** Opening Provided data block **
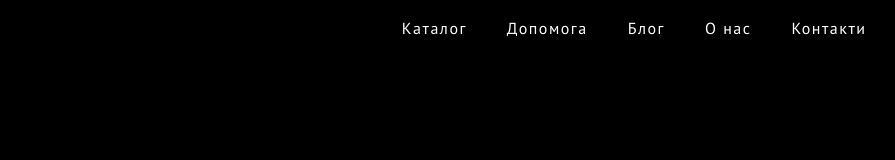
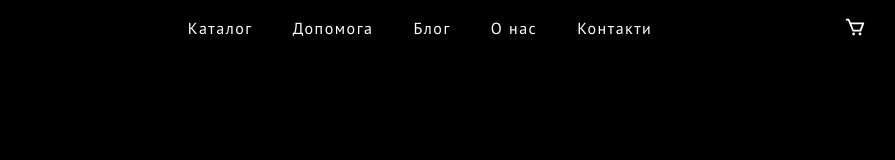
Before and after one commit to olga-budickaja/fossil, a plain HTML site: page index.html in a window 1280 px wide. Shown: the full height of the page, 261-1156 px from the left. Drawn offline with Linux system fonts and the light colour scheme.

Commit message:
add Header cart

```diff
--- a/index.html
+++ b/index.html
@@ -23,7 +23,7 @@
     <link rel="stylesheet" href="stylesheet/style.css">
 </head>
 <body>
-    <header class="header">
+<header class="header">
         <div class="container">
             <nav class="header__nav">
                 <div class="header__logo">
@@ -36,8 +36,16 @@
                     <li class="header__list"><a href="#" class="header__link">О нас</a></li>
                     <li class="header__list"><a href="#" class="header__link">Контакти</a></li>
                 </ul>
+                <div class="header__cart">
+                    <svg width="22" height="22" viewBox="0 0 22 22" fill="none" xmlns="http://www.w3.org/2000/svg">
+                        <path d="M20.0035 6.81175C19.9192 6.6899 19.8066 6.59031 19.6754 6.5215C19.5441 6.45269 19.3982 6.41672 19.25 6.41667H6.72193L5.66409 3.8775C5.52539 3.54312 5.29052 3.25746 4.98927 3.05673C4.68801 2.856 4.33393 2.74925 3.97193 2.75H1.83334V4.58334H3.97193L8.32059 15.0196C8.39025 15.1866 8.50775 15.3292 8.65831 15.4295C8.80887 15.5298 8.98575 15.5834 9.16668 15.5833H16.5C16.8823 15.5833 17.2242 15.3459 17.3589 14.9893L20.1089 7.656C20.1609 7.51724 20.1785 7.36794 20.1601 7.22091C20.1417 7.07387 20.088 6.93348 20.0035 6.81175ZM15.8648 13.75H9.77809L7.48643 8.25H17.9273L15.8648 13.75Z" fill="white"/>
+                        <path d="M9.625 19.25C10.3844 19.25 11 18.6344 11 17.875C11 17.1156 10.3844 16.5 9.625 16.5C8.86561 16.5 8.25 17.1156 8.25 17.875C8.25 18.6344 8.86561 19.25 9.625 19.25Z" fill="white"/>
+                        <path d="M16.0417 19.25C16.801 19.25 17.4167 18.6344 17.4167 17.875C17.4167 17.1156 16.801 16.5 16.0417 16.5C15.2823 16.5 14.6667 17.1156 14.6667 17.875C14.6667 18.6344 15.2823 19.25 16.0417 19.25Z" fill="white"/>
+                    </svg>
+                </div>
             </nav>
         </div>
     </header>
+
 </body>
 </html>
```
** Closing Provided data block **
What needs to be done =>
An exact copy of all the records, free of pictures, is the expected answer.

Problem solution =>
Before and after one commit to olga-budickaja/fossil, a plain HTML site: page index.html in a window 1280 px wide. Shown: the full height of the page, 261-1156 px from the left. Drawn offline with Linux system fonts and the light colour scheme.

Commit message:
add Header cart

```diff
--- a/index.html
+++ b/index.html
@@ -23,7 +23,7 @@
     <link rel="stylesheet" href="stylesheet/style.css">
 </head>
 <body>
-    <header class="header">
+<header class="header">
         <div class="container">
             <nav class="header__nav">
                 <div class="header__logo">
@@ -36,8 +36,16 @@
                     <li class="header__list"><a href="#" class="header__link">О нас</a></li>
                     <li class="header__list"><a href="#" class="header__link">Контакти</a></li>
                 </ul>
+                <div class="header__cart">
+                    <svg width="22" height="22" viewBox="0 0 22 22" fill="none" xmlns="http://www.w3.org/2000/svg">
+                        <path d="M20.0035 6.81175C19.9192 6.6899 19.8066 6.59031 19.6754 6.5215C19.5441 6.45269 19.3982 6.41672 19.25 6.41667H6.72193L5.66409 3.8775C5.52539 3.54312 5.29052 3.25746 4.98927 3.05673C4.68801 2.856 4.33393 2.74925 3.97193 2.75H1.83334V4.58334H3.97193L8.32059 15.0196C8.39025 15.1866 8.50775 15.3292 8.65831 15.4295C8.80887 15.5298 8.98575 15.5834 9.16668 15.5833H16.5C16.8823 15.5833 17.2242 15.3459 17.3589 14.9893L20.1089 7.656C20.1609 7.51724 20.1785 7.36794 20.1601 7.22091C20.1417 7.07387 20.088 6.93348 20.0035 6.81175ZM15.8648 13.75H9.77809L7.48643 8.25H17.9273L15.8648 13.75Z" fill="white"/>
+                        <path d="M9.625 19.25C10.3844 19.25 11 18.6344 11 17.875C11 17.1156 10.3844 16.5 9.625 16.5C8.86561 16.5 8.25 17.1156 8.25 17.875C8.25 18.6344 8.86561 19.25 9.625 19.25Z" fill="white"/>
+                        <path d="M16.0417 19.25C16.801 19.25 17.4167 18.6344 17.4167 17.875C17.4167 17.1156 16.801 16.5 16.0417 16.5C15.2823 16.5 14.6667 17.1156 14.6667 17.875C14.6667 18.6344 15.2823 19.25 16.0417 19.25Z" fill="white"/>
+                    </svg>
+                </div>
             </nav>
         </div>
     </header>
+
 </body>
 </html>
```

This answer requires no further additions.